_Your instructions_: Repeat the entries exactly as they appear.

_Dataset records_:
/---

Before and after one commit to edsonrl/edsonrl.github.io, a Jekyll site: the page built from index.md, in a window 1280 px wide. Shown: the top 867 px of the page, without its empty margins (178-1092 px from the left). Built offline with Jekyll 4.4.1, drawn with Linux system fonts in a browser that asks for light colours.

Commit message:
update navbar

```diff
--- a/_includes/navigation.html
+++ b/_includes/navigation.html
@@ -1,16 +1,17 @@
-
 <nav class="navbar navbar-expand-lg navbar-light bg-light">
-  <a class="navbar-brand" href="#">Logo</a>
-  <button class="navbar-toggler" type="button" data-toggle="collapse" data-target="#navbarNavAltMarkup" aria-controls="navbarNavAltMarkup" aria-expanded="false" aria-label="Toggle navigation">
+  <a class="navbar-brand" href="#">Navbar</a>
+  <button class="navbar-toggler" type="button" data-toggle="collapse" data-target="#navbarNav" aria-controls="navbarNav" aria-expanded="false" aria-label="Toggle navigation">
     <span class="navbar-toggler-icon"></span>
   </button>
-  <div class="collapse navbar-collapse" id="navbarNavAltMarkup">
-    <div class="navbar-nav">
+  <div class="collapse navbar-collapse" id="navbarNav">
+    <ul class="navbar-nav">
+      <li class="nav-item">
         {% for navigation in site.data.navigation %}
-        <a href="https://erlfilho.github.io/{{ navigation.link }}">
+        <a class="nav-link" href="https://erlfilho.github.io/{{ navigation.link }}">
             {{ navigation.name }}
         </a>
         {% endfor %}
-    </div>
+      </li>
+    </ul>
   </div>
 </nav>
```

\---

_Reply to the exercise_:
Before and after one commit to edsonrl/edsonrl.github.io, a Jekyll site: the page built from index.md, in a window 1280 px wide. Shown: the top 867 px of the page, without its empty margins (178-1092 px from the left). Built offline with Jekyll 4.4.1, drawn with Linux system fonts in a browser that asks for light colours.

Commit message:
update navbar

```diff
--- a/_includes/navigation.html
+++ b/_includes/navigation.html
@@ -1,16 +1,17 @@
-
 <nav class="navbar navbar-expand-lg navbar-light bg-light">
-  <a class="navbar-brand" href="#">Logo</a>
-  <button class="navbar-toggler" type="button" data-toggle="collapse" data-target="#navbarNavAltMarkup" aria-controls="navbarNavAltMarkup" aria-expanded="false" aria-label="Toggle navigation">
+  <a class="navbar-brand" href="#">Navbar</a>
+  <button class="navbar-toggler" type="button" data-toggle="collapse" data-target="#navbarNav" aria-controls="navbarNav" aria-expanded="false" aria-label="Toggle navigation">
     <span class="navbar-toggler-icon"></span>
   </button>
-  <div class="collapse navbar-collapse" id="navbarNavAltMarkup">
-    <div class="navbar-nav">
+  <div class="collapse navbar-collapse" id="navbarNav">
+    <ul class="navbar-nav">
+      <li class="nav-item">
         {% for navigation in site.data.navigation %}
-        <a href="https://erlfilho.github.io/{{ navigation.link }}">
+        <a class="nav-link" href="https://erlfilho.github.io/{{ navigation.link }}">
             {{ navigation.name }}
         </a>
         {% endfor %}
-    </div>
+      </li>
+    </ul>
   </div>
 </nav>
```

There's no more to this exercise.